-------- DATA RECORDS --------

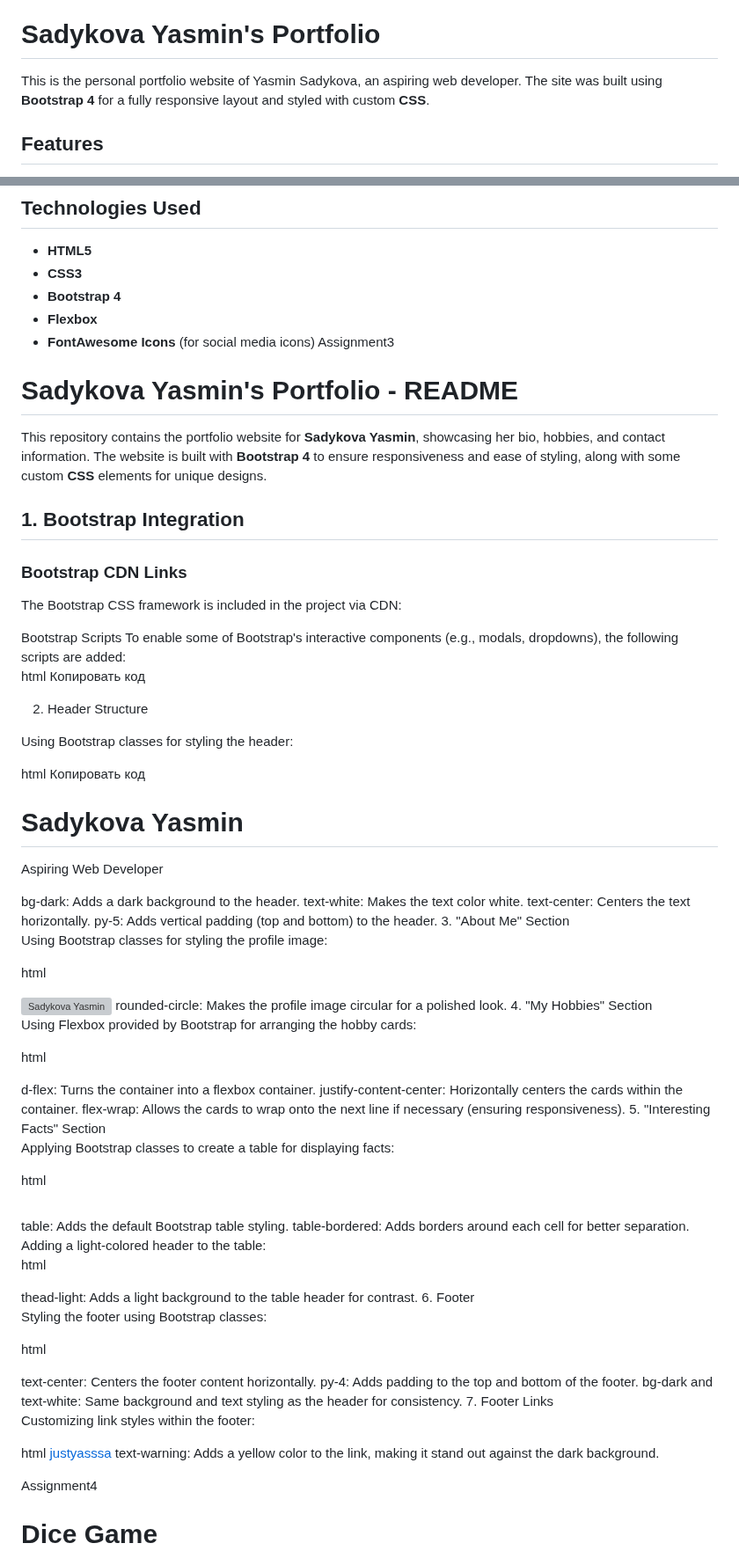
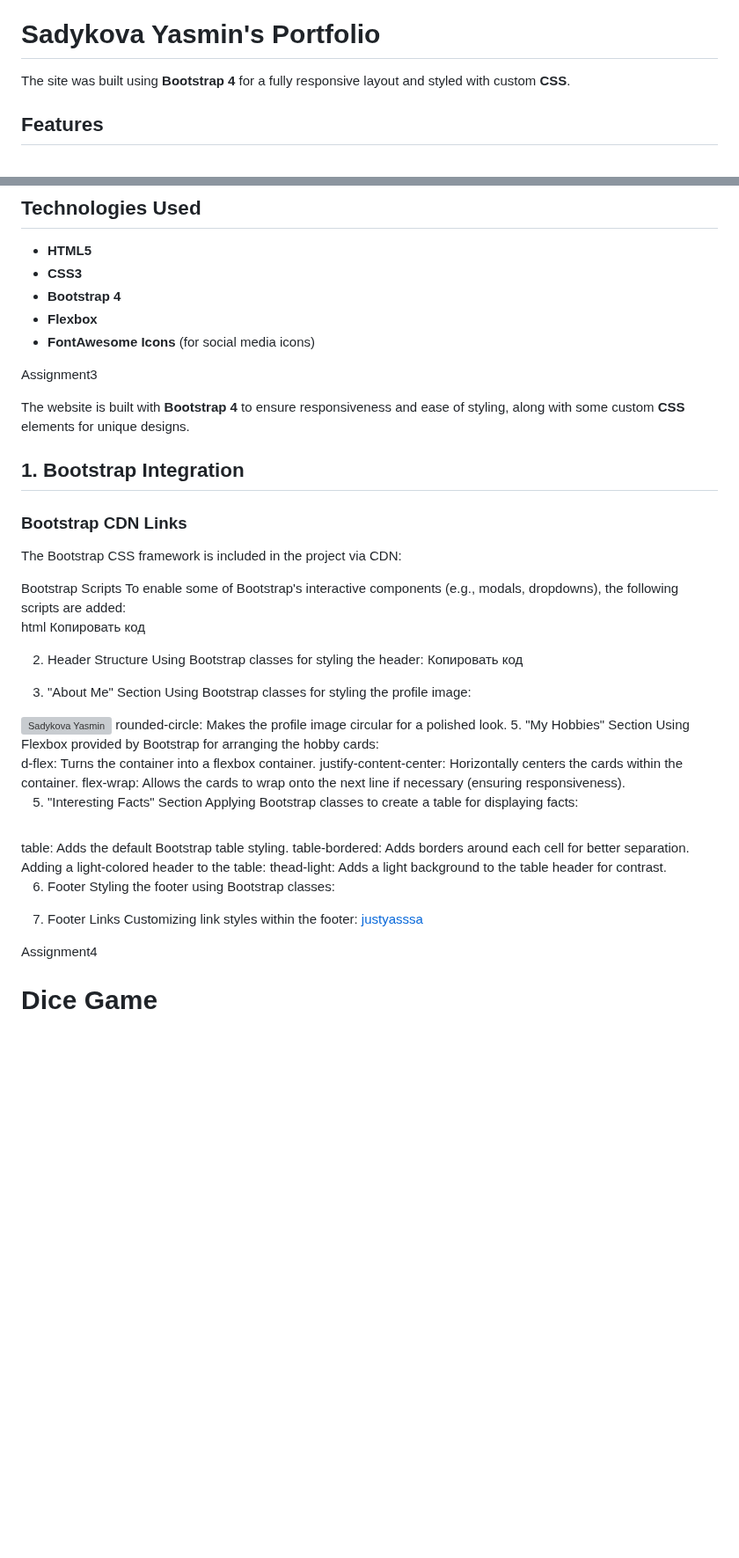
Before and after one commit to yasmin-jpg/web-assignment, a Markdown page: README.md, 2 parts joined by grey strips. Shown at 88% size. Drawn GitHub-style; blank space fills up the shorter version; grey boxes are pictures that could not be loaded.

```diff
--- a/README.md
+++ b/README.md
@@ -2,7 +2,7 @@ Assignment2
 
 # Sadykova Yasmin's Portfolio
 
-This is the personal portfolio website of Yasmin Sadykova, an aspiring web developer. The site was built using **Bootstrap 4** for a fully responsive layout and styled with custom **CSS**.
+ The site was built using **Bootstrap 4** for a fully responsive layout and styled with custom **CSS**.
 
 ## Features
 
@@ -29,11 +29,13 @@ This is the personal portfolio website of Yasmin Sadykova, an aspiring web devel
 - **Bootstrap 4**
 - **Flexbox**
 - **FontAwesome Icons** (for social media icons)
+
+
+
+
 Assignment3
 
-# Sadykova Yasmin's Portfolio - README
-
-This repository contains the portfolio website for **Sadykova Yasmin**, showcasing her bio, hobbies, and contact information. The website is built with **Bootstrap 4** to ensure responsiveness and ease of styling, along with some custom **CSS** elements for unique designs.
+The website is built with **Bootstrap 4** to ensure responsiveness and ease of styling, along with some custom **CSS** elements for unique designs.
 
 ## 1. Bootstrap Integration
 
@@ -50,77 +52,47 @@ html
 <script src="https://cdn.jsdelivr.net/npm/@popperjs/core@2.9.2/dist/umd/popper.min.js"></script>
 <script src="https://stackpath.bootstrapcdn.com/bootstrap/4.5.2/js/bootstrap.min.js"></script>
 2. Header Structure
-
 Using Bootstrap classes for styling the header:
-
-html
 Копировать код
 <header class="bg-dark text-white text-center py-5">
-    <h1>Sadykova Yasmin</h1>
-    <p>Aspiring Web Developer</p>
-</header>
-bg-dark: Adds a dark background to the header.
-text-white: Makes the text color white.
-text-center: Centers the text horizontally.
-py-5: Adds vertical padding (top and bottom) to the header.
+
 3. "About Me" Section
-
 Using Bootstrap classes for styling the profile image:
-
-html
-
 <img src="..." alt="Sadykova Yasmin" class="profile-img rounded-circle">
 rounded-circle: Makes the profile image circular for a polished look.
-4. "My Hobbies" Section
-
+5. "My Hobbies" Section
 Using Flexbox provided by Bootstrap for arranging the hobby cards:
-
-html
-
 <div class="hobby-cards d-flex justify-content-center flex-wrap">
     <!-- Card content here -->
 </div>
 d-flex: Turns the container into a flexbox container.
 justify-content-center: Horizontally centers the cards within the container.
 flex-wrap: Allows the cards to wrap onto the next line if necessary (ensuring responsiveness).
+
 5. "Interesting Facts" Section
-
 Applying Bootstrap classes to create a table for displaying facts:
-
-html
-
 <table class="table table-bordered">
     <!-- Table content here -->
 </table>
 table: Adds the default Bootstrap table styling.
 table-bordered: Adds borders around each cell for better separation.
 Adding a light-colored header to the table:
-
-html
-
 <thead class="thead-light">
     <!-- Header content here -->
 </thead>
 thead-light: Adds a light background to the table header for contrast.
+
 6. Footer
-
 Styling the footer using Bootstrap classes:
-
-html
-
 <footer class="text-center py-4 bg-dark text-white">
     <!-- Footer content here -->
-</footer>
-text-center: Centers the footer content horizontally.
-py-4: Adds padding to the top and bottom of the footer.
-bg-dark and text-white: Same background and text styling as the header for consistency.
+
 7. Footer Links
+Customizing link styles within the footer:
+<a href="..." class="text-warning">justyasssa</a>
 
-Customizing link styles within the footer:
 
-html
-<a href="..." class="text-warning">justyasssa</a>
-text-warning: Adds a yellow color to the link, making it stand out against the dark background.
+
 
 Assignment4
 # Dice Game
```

--------

- WHAT THE TASK ASKS -
Copy the material verbatim. The pictures are not part of the copy.

- SOLUTION -
Before and after one commit to yasmin-jpg/web-assignment, a Markdown page: README.md, 2 parts joined by grey strips. Shown at 88% size. Drawn GitHub-style; blank space fills up the shorter version; grey boxes are pictures that could not be loaded.

```diff
--- a/README.md
+++ b/README.md
@@ -2,7 +2,7 @@ Assignment2
 
 # Sadykova Yasmin's Portfolio
 
-This is the personal portfolio website of Yasmin Sadykova, an aspiring web developer. The site was built using **Bootstrap 4** for a fully responsive layout and styled with custom **CSS**.
+ The site was built using **Bootstrap 4** for a fully responsive layout and styled with custom **CSS**.
 
 ## Features
 
@@ -29,11 +29,13 @@ This is the personal portfolio website of Yasmin Sadykova, an aspiring web devel
 - **Bootstrap 4**
 - **Flexbox**
 - **FontAwesome Icons** (for social media icons)
+
+
+
+
 Assignment3
 
-# Sadykova Yasmin's Portfolio - README
-
-This repository contains the portfolio website for **Sadykova Yasmin**, showcasing her bio, hobbies, and contact information. The website is built with **Bootstrap 4** to ensure responsiveness and ease of styling, along with some custom **CSS** elements for unique designs.
+The website is built with **Bootstrap 4** to ensure responsiveness and ease of styling, along with some custom **CSS** elements for unique designs.
 
 ## 1. Bootstrap Integration
 
@@ -50,77 +52,47 @@ html
 <script src="https://cdn.jsdelivr.net/npm/@popperjs/core@2.9.2/dist/umd/popper.min.js"></script>
 <script src="https://stackpath.bootstrapcdn.com/bootstrap/4.5.2/js/bootstrap.min.js"></script>
 2. Header Structure
-
 Using Bootstrap classes for styling the header:
-
-html
 Копировать код
 <header class="bg-dark text-white text-center py-5">
-    <h1>Sadykova Yasmin</h1>
-    <p>Aspiring Web Developer</p>
-</header>
-bg-dark: Adds a dark background to the header.
-text-white: Makes the text color white.
-text-center: Centers the text horizontally.
-py-5: Adds vertical padding (top and bottom) to the header.
+
 3. "About Me" Section
-
 Using Bootstrap classes for styling the profile image:
-
-html
-
 <img src="..." alt="Sadykova Yasmin" class="profile-img rounded-circle">
 rounded-circle: Makes the profile image circular for a polished look.
-4. "My Hobbies" Section
-
+5. "My Hobbies" Section
 Using Flexbox provided by Bootstrap for arranging the hobby cards:
-
-html
-
 <div class="hobby-cards d-flex justify-content-center flex-wrap">
     <!-- Card content here -->
 </div>
 d-flex: Turns the container into a flexbox container.
 justify-content-center: Horizontally centers the cards within the container.
 flex-wrap: Allows the cards to wrap onto the next line if necessary (ensuring responsiveness).
+
 5. "Interesting Facts" Section
-
 Applying Bootstrap classes to create a table for displaying facts:
-
-html
-
 <table class="table table-bordered">
     <!-- Table content here -->
 </table>
 table: Adds the default Bootstrap table styling.
 table-bordered: Adds borders around each cell for better separation.
 Adding a light-colored header to the table:
-
-html
-
 <thead class="thead-light">
     <!-- Header content here -->
 </thead>
 thead-light: Adds a light background to the table header for contrast.
+
 6. Footer
-
 Styling the footer using Bootstrap classes:
-
-html
-
 <footer class="text-center py-4 bg-dark text-white">
     <!-- Footer content here -->
-</footer>
-text-center: Centers the footer content horizontally.
-py-4: Adds padding to the top and bottom of the footer.
-bg-dark and text-white: Same background and text styling as the header for consistency.
+
 7. Footer Links
+Customizing link styles within the footer:
+<a href="..." class="text-warning">justyasssa</a>
 
-Customizing link styles within the footer:
 
-html
-<a href="..." class="text-warning">justyasssa</a>
-text-warning: Adds a yellow color to the link, making it stand out against the dark background.
+
 
 Assignment4
 # Dice Game
```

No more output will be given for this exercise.